Brad White, the Legion’s national executive director, explained to a House committee why the organization is against making November 11 a legal or statutory holiday.

“We remain concerned that Canadians, given time off as a legal holiday, may not take the time to remember and that it may simply become a mid-week break or just another part of a long weekend,” White said in February 2017.

White stressed the important roles schools play in “strengthening the impact” of November 11 by bringing students to ceremonies or holding assemblies of their own on Remembrance Day.

“Perhaps what is needed is to raise the awareness and understanding of Remembrance Day, which could be achieved through an educational strategy,” he said.

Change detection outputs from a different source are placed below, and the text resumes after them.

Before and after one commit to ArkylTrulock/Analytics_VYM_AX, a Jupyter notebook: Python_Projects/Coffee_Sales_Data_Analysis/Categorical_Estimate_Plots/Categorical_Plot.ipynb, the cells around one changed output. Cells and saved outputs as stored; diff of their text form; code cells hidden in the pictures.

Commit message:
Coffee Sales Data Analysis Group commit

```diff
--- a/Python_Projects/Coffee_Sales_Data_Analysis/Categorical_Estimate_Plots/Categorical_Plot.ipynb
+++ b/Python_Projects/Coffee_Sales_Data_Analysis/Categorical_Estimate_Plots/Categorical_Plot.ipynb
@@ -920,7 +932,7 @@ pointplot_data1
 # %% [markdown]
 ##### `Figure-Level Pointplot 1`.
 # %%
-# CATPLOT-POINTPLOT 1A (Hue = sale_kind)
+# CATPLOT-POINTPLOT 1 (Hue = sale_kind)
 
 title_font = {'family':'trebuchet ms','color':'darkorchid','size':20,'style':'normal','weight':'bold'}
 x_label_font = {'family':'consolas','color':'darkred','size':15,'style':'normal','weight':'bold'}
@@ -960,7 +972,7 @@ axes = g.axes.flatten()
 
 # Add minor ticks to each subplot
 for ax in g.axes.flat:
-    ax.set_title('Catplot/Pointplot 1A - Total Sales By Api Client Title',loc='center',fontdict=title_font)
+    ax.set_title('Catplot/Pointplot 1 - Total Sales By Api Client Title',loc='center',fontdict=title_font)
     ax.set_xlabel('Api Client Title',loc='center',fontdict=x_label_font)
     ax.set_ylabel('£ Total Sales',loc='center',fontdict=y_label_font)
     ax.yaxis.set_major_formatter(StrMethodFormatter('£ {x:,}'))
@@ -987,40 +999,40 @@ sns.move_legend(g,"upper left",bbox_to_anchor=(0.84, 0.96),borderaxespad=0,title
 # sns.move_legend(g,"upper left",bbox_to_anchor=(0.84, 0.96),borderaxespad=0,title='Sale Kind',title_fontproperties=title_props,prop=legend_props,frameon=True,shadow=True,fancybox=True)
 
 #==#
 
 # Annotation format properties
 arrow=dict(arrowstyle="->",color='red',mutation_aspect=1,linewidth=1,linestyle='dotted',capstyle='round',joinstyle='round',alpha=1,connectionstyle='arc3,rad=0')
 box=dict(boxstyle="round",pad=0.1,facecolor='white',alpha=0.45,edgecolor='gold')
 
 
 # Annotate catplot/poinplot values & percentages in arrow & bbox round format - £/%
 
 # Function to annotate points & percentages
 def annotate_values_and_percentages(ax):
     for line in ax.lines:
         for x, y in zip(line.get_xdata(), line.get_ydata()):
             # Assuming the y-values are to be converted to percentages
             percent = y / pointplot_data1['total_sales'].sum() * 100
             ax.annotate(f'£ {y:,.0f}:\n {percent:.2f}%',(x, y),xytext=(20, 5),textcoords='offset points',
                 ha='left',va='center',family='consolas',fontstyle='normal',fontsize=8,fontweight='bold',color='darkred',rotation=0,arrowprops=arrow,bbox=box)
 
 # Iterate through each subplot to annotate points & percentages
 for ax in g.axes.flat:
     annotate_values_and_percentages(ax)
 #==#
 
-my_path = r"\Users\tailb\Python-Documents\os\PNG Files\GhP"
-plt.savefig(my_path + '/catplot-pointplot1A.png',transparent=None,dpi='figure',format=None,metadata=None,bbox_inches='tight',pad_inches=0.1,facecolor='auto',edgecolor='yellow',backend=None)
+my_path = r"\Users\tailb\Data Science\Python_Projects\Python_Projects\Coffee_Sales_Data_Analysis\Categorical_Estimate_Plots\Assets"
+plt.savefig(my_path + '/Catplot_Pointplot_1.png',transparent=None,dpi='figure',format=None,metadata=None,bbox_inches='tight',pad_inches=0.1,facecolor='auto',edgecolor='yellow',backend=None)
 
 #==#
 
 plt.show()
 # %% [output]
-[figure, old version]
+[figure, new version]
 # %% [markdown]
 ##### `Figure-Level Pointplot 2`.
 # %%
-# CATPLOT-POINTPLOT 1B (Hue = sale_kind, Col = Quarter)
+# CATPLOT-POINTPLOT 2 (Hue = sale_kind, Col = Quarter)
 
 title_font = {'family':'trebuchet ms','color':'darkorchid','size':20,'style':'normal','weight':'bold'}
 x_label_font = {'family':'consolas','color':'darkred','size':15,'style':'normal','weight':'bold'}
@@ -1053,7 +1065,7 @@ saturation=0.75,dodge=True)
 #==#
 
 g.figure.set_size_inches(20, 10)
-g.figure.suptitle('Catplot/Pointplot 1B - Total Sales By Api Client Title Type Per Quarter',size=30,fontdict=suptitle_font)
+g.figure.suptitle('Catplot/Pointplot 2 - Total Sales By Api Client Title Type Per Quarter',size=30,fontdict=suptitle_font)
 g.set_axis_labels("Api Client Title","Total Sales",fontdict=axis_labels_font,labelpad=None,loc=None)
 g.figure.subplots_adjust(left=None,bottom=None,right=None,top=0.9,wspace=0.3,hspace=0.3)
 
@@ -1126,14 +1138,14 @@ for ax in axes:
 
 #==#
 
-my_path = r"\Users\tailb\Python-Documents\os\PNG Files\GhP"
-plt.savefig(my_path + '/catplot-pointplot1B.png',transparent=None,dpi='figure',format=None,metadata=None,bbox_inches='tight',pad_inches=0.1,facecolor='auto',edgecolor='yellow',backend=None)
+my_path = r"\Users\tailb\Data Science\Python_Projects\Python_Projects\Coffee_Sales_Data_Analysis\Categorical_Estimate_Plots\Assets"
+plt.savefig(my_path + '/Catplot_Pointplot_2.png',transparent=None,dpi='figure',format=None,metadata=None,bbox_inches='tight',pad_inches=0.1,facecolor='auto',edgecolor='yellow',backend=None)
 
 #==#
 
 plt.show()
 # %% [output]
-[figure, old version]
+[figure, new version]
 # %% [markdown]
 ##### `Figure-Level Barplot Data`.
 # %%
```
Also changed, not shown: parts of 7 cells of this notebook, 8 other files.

People of all ages are seen at the Tomb of the Unknown Soldier in Ottawa on Nov. 11, 2017, for the National Remembrance Day Ceremony. Would more people attend ceremonies like this one if Remembrance Day was a statutory holiday across Canada? Photo from The Canadian Press.

“There’s no doubt that the schools are a very important part of the program, because we must pass the torch on to the youth so it will not be forgotten,” Dave Geddes, president of the Royal Canadian Legion branch in Kingston, N.S., told the committee last year

Those in favour of the bill said students can be educated on any day of the year, but giving people time off on November 11 will allow them to visit a cenotaph and honour those who fought for Canada.

“You can talk Remembrance Day any day of the year, from January to November,” McNeill told the committee. 

The debate has also spilled over to social media, where many of the same arguments reappear.

One person online stressed the important role schools play on November, and another expressed concern that giving people the day off would tarnish its meaning.

Others said Remembrance Day is far too important to not be a statutory holiday and some are unable to attend ceremonies because it isn’t one.

Since the hearings were held and the bill was passed, new governments came into power in Ontario and Quebec. Despite this, there are currently no plans to make Remembrance Day a statutory holiday in Canada’s two most populous provinces. However, the Ontario government did release a new video on their Facebook page this month to commemorate Remembrance Day.

What do you think about making Remembrance Day a statutory holiday across Canada? Do you think it’s time to give all Canadians the day off to attend Remembrance Day ceremonies? Or do you think this will rob students of an important opportunity to learn more about Canada’s history? Let us know what you think by voting in our poll above and sharing your opinions in the comment section below.